Every line in the entries where "linestyle" is found should be copied.

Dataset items
== Segment start ==
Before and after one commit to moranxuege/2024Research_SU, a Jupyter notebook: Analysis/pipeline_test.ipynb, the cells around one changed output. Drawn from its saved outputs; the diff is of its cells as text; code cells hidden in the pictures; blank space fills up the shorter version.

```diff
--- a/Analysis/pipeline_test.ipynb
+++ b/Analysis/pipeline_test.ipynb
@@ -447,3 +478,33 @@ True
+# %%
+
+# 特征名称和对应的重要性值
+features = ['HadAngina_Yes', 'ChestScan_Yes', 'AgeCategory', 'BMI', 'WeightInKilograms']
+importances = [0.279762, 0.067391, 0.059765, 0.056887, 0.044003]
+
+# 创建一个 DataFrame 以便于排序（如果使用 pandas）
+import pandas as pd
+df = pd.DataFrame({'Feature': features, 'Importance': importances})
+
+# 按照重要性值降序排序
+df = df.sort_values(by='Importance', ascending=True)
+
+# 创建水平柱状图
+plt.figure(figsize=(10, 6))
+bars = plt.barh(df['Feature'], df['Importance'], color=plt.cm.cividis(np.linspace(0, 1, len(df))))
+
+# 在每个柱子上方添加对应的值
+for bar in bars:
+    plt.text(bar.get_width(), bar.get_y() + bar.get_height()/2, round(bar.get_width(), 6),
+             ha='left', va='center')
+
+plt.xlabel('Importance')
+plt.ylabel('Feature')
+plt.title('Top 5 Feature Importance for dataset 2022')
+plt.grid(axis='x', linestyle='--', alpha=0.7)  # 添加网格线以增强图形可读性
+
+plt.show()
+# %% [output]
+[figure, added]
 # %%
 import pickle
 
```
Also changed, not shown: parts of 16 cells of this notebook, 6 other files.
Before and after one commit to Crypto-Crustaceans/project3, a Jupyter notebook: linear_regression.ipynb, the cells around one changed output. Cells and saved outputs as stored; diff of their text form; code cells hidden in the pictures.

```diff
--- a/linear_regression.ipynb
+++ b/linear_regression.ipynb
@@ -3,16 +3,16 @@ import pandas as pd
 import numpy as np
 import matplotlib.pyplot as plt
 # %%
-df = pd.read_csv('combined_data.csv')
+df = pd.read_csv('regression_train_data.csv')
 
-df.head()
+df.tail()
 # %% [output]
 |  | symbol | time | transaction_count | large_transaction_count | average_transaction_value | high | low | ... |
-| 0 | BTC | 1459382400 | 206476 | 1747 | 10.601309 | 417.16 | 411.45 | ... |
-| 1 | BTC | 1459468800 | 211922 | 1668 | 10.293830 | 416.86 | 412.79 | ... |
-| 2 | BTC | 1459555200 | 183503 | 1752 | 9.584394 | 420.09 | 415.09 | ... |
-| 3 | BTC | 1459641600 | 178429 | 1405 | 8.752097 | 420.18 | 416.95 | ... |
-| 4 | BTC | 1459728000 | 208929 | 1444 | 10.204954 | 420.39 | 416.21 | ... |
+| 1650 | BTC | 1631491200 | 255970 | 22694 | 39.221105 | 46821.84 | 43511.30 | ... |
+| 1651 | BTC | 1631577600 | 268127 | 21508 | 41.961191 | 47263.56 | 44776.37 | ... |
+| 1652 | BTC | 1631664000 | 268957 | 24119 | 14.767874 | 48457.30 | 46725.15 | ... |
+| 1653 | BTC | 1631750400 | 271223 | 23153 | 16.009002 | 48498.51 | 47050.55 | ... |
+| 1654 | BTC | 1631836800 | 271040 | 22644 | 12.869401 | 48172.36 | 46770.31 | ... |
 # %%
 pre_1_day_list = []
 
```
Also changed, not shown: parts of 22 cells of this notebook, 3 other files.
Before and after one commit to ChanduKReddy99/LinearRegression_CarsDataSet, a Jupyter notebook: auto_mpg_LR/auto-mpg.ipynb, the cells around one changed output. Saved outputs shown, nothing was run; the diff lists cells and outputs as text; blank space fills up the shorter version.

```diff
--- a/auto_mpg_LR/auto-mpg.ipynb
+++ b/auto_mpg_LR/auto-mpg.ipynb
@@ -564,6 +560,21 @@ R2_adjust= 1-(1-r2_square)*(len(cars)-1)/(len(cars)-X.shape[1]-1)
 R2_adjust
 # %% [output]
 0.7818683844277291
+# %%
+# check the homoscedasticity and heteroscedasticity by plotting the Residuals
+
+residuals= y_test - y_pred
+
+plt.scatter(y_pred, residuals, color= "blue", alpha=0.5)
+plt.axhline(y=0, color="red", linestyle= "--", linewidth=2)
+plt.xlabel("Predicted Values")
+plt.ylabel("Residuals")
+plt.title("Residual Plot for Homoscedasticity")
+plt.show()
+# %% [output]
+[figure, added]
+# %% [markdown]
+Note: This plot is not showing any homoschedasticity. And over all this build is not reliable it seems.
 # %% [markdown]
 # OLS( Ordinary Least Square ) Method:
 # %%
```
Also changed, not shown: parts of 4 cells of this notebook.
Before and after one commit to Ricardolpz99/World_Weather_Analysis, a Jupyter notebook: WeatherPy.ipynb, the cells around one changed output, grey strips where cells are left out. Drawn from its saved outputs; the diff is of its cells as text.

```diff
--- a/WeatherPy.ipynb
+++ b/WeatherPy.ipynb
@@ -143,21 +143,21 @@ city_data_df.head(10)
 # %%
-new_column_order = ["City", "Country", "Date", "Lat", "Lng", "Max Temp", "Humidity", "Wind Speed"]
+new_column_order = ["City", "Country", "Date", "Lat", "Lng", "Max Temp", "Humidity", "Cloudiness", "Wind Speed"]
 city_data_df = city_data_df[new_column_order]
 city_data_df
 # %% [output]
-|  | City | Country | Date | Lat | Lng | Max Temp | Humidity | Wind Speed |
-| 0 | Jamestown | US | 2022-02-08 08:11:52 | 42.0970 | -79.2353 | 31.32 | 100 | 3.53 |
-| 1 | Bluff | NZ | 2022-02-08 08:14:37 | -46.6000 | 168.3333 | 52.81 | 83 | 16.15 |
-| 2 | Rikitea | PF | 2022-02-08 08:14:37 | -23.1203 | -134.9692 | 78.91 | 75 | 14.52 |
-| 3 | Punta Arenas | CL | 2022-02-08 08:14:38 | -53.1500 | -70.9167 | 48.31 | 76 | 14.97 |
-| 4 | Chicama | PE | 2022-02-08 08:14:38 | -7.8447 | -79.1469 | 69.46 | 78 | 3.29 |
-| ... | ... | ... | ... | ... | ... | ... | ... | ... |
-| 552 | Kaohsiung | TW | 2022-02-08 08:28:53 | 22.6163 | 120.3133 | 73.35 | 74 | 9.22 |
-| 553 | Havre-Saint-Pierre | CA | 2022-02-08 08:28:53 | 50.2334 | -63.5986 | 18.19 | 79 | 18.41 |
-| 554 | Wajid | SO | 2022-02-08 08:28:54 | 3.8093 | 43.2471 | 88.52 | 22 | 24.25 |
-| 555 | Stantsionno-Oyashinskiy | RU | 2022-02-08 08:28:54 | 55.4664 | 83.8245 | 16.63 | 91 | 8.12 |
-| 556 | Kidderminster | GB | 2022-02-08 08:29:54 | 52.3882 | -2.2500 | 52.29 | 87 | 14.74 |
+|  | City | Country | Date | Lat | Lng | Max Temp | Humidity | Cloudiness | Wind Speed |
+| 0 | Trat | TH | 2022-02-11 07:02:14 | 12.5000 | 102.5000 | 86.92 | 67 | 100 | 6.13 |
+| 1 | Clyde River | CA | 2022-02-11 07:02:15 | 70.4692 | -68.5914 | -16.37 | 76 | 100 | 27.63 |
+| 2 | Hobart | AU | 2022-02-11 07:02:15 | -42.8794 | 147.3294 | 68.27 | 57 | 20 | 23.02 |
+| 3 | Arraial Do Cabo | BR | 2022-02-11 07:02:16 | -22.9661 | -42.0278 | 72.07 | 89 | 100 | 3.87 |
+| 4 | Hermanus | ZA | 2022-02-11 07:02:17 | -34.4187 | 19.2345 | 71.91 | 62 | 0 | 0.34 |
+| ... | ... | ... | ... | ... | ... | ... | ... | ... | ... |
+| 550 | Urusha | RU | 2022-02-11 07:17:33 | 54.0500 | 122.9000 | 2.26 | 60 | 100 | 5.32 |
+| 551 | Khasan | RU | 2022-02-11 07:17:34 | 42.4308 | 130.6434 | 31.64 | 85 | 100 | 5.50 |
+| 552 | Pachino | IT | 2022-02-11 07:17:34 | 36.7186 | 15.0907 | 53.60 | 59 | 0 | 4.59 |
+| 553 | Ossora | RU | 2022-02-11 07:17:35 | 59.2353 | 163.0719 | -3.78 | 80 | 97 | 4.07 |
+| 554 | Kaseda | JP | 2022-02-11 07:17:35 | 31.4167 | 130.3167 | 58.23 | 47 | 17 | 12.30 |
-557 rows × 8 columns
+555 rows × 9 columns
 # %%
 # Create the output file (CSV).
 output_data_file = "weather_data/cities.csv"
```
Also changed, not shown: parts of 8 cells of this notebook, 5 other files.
== Segment end ==
#### [ANSWER BELOW]
+plt.grid(axis='x', linestyle='--', alpha=0.7)  # 添加网格线以增强图形可读性
+plt.axhline(y=0, color="red", linestyle= "--", linewidth=2)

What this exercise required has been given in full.